◆ **Records to process**
────────────────

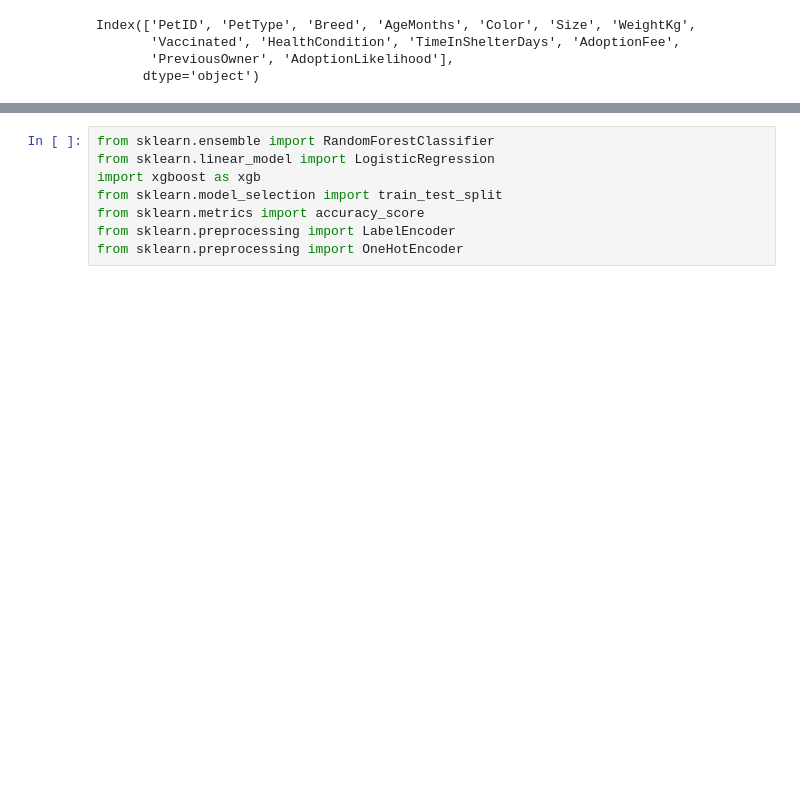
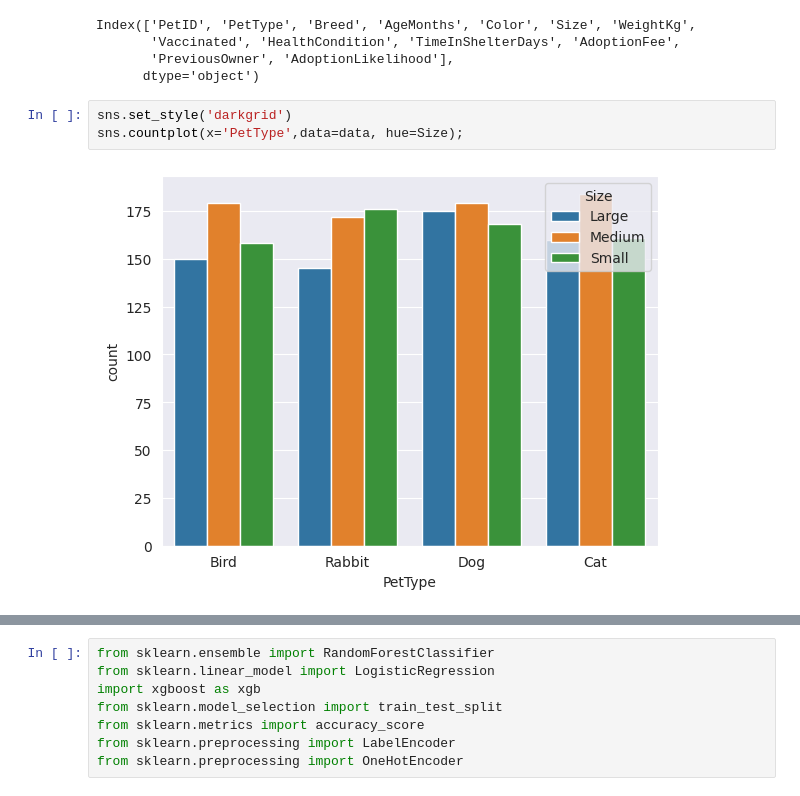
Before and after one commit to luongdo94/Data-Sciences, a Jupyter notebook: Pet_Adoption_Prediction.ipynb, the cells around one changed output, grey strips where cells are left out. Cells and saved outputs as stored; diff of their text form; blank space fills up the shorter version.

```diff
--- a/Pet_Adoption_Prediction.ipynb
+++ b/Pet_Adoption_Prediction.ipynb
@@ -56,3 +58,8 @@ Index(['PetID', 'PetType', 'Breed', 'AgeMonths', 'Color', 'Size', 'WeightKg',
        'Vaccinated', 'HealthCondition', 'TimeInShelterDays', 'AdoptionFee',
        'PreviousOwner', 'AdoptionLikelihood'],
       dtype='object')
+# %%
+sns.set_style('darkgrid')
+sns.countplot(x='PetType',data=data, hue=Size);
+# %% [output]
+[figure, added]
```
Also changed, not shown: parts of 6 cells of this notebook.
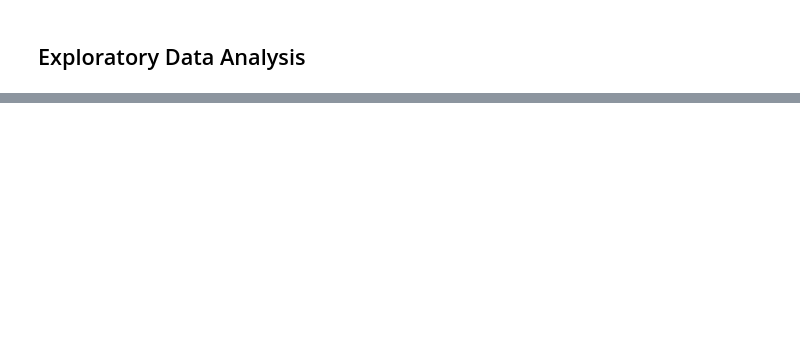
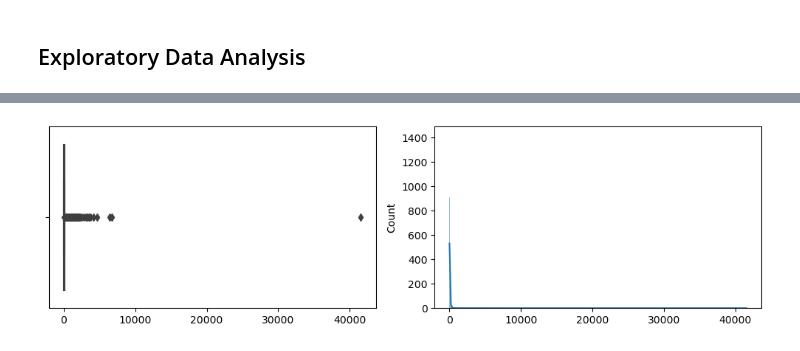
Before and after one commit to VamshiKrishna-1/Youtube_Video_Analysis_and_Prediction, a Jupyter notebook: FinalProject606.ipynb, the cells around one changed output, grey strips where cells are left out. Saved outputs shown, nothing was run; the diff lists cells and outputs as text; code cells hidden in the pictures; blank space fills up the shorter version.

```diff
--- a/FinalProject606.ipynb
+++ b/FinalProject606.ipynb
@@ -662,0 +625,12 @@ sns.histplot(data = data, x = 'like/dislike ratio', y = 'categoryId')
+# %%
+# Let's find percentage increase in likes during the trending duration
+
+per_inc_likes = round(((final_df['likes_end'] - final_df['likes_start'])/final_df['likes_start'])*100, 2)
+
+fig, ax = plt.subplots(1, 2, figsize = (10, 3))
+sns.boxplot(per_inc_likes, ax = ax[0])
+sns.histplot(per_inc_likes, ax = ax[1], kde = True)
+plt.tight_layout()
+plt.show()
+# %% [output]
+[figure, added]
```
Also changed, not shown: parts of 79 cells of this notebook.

────────────────

◆ **Brief**
Scan the material above. Copy each line that holds the word "this".

◆ **Answer area**
Also changed, not shown: parts of 6 cells of this notebook.
Also changed, not shown: parts of 79 cells of this notebook.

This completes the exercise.